The post quickly went viral, with offers of jobs, food, clothing, dental care and furniture, and Matt set up the GoFundMe account to raise money for a new home for the Blacks, along with a college education for Chauncy.
“Words can’t express my gratitude – I’m pinching myself,” Barbara tells PEOPLE. “I thought nobody cared anymore. But I see now that they do.”
On disability after years of ironing clothes to raise her seven adopted children (she has a multitude of health problems, including blood clots, high blood pressure and diabetes), “I did the best I could,” Barbara says. “The past few years, Chauncy has been taking care of me. He’s a good boy. I couldn’t ask for better.”
She and Chauncy say they also couldn’t ask for a better friend than Matt, who took a chance on a teenager he didn’t know in the parking lot that night.
“He’s the nicest person I’ve ever met,” Chauncy tells PEOPLE. “Nobody ever cared more than he did.”

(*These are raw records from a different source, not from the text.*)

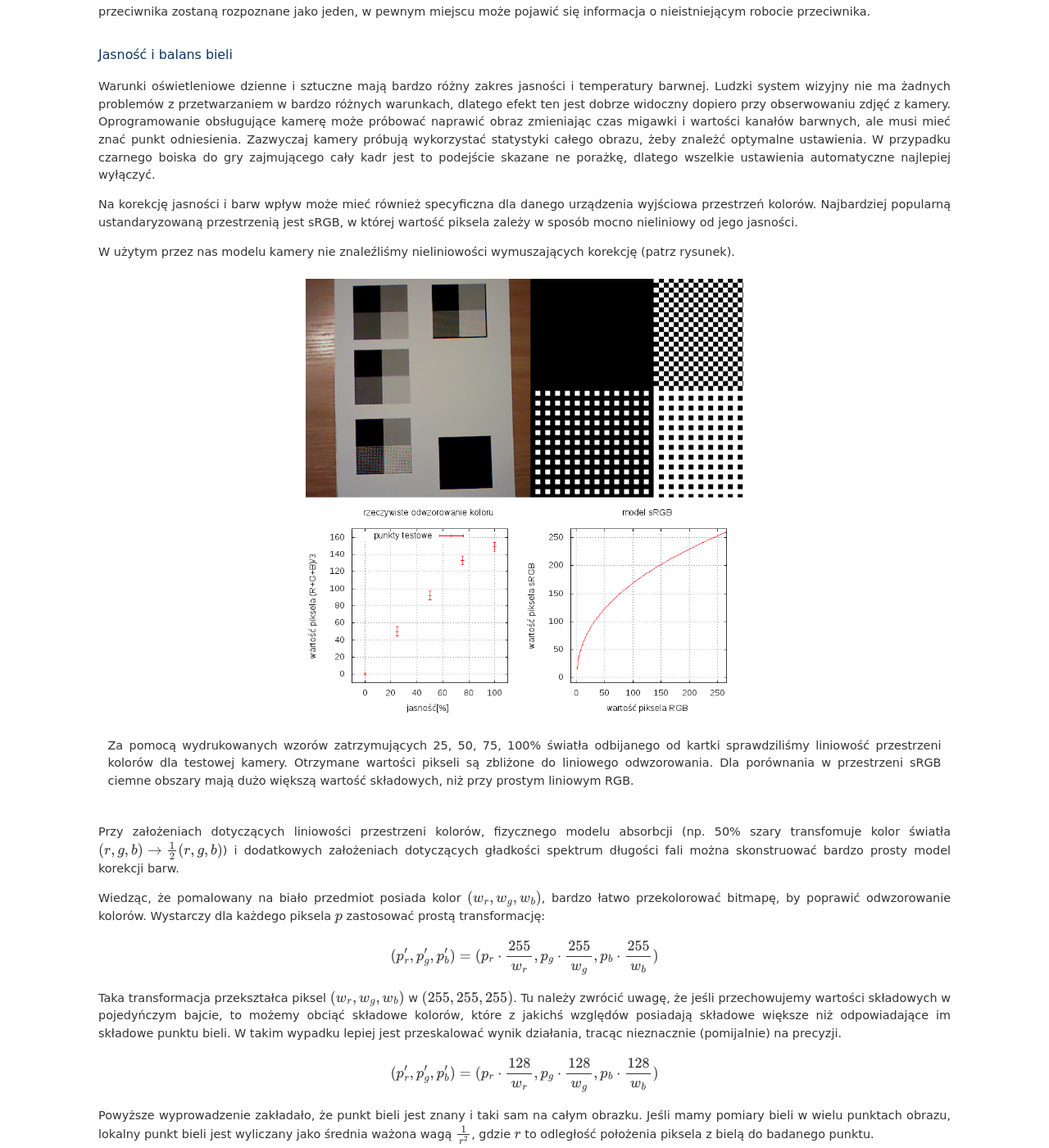
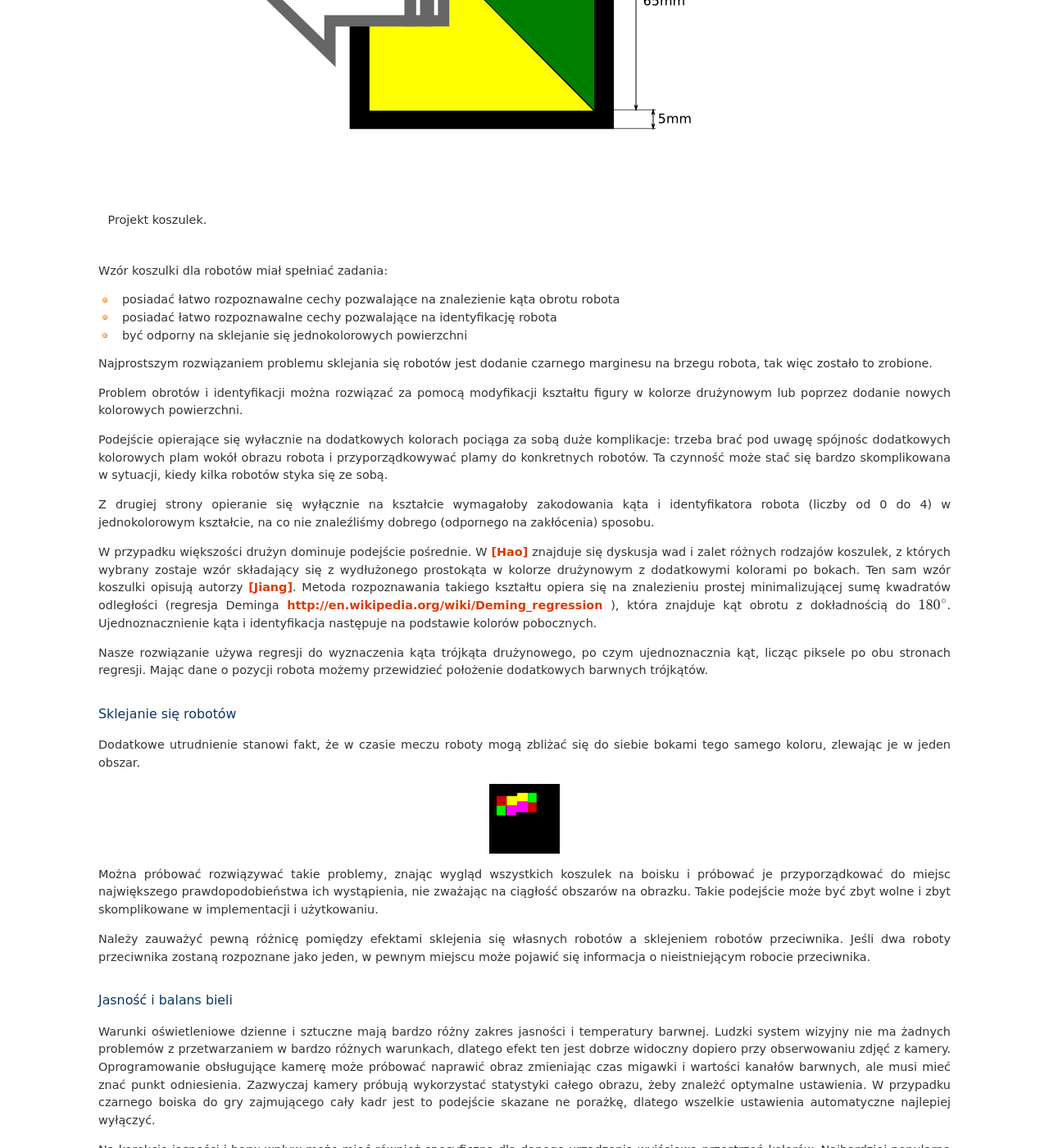
Before and after one commit to admchr/agh-mirosot-vision, a Sphinx documentation site: the page built from doc/arch/generaldoc.rst, in a window 1280 px wide and 1400 px high, scrolled down 1209 px. Shown: the whole window at 82% size. Built offline with Sphinx 7.4.7, drawn with Linux system fonts in a browser that asks for light colours; formulas are drawn with MathJax 3; pages that are not in the unit, such as notebooks, are missing from menus; some of the changed text lies outside the part shown.

Commit message:
team patches doc

```diff
--- a/doc/arch/archdoc.rst
+++ b/doc/arch/archdoc.rst
@@ -26,3 +26,7 @@
 
     generaldoc
     algodoc
+
+.. [Hao] Cui Hao, Denghua Li, Shuhua Peng, "Research on Designing of Soccer Robot's Color Tag and Identifying Algorithm", Intelligent Human-Machine Systems and Cybernetics, 2009. IHMSC '09. International Conference on 2009
+
+.. [Jiang] Jiang H, Q Peng, HA Lee, EL C Teoh, HL Sng, "Colour Vision and Robot Ball Identification for a Large Field Soccer Robot System", 2nd International Conference on Autonomous Robots and Agents, 2004
--- a/doc/arch/generaldoc.rst
+++ b/doc/arch/generaldoc.rst
@@ -50,6 +50,53 @@ mogą:
 Na zawodach pojawiały się już roboty z koszulkami jedynie w kolorach czarnym i
 drużynowym, różniące się jedynie kształtem żółtej/niebieskiej plamy, więc
 problem niestandardowych układów na koszulkach nie jest tylko teoretyczny.
+
+
+Koszulki
+^^^^^^^^
+
+.. figure:: /team.png
+
+    Projekt koszulek.
+
+Wzór koszulki dla robotów miał spełniać zadania:
+
+* posiadać łatwo rozpoznawalne cechy pozwalające na znalezienie kąta obrotu
+  robota
+* posiadać łatwo rozpoznawalne cechy pozwalające na identyfikację robota
+* być odporny na sklejanie się jednokolorowych powierzchni
+
+Najprostszym rozwiązaniem problemu sklejania się robotów jest dodanie czarnego
+marginesu na brzegu robota, tak więc zostało to zrobione.
+
+Problem obrotów i identyfikacji można rozwiązać za pomocą modyfikacji kształtu
+figury w kolorze drużynowym lub poprzez dodanie nowych kolorowych powierzchni.
+
+Podejście opierające się wyłacznie na dodatkowych kolorach pociąga za sobą duże
+komplikacje: trzeba brać pod uwagę spójnośc dodatkowych kolorowych plam wokół
+obrazu robota i przyporządkowywać plamy do konkretnych robotów. Ta czynność może
+stać się bardzo skomplikowana w sytuacji, kiedy kilka robotów styka się ze sobą.
+
+
+Z drugiej strony opieranie się wyłącznie na kształcie wymagałoby zakodowania
+kąta i identyfikatora robota (liczby od 0 do 4) w jednokolorowym kształcie,
+na co nie znaleźliśmy dobrego (odpornego na zakłócenia) sposobu.
+
+W przypadku większości drużyn dominuje podejście pośrednie. W [Hao]_ znajduje
+się dyskusja wad i zalet różnych rodzajów koszulek, z których wybrany zostaje
+wzór składający się z wydłużonego prostokąta w kolorze drużynowym z dodatkowymi
+kolorami po bokach. Ten sam wzór koszulki opisują autorzy [Jiang]_. Metoda
+rozpoznawania takiego kształtu opiera się na znalezieniu prostej minimalizującej
+sumę kwadratów odległości
+(regresja Deminga http://en.wikipedia.org/wiki/Deming_regression ), która
+znajduje kąt obrotu z dokładnością do :math:`180^\circ`. Ujednoznacznienie kąta
+i identyfikacja następuje na podstawie kolorów pobocznych.
+
+Nasze rozwiązanie używa regresji do wyznaczenia kąta trójkąta drużynowego, po
+czym ujednoznacznia kąt, licząc piksele po obu stronach regresji.
+Mając dane o pozycji robota możemy przewidzieć położenie dodatkowych barwnych
+trójkątów.
+
 
 
 Sklejanie się robotów
@@ -193,3 +240,16 @@ użyciu ogólnych algorytmów z OpenCV, które w związku z dużymi wymaganiami
 wydajności musiały zostać zastąpione własnymi implementacjami. Istotną pomocą
 były też funkcje czytające pliki graficzne, co pozwoliło stworzyć proste
 narzędzia testujące.
+
+Możliwości poprawy
+******************
+
+W wielu aspektach algorytm zachowuje się nieidealnie:
+
+* na mocno zabarwionych obrazach balans bieli ma tendencję do przedobrzania -
+  zmienia ciemny obraz o odcieniu niebieskim w obraz o odcieniu pomarańczowym
+* algorytm ujednoznaczniania kąta obrotu robota na podstawie ilości pikseli po
+  obu stronach regresji nie zawsze działa ze 100% skutecznością
+* wydajność algorytmu można zwiększyć, łącząc kilka przebiegów po pamięci z
+  obrazem w jeden - przykładowo można połączyć liczenie transformacji do HSV
+  i klasyfikację pikseli w jeden etap
```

“He’s family, that’s what he is,” Barbara adds. “He’s in our lives forever now. He’s family.”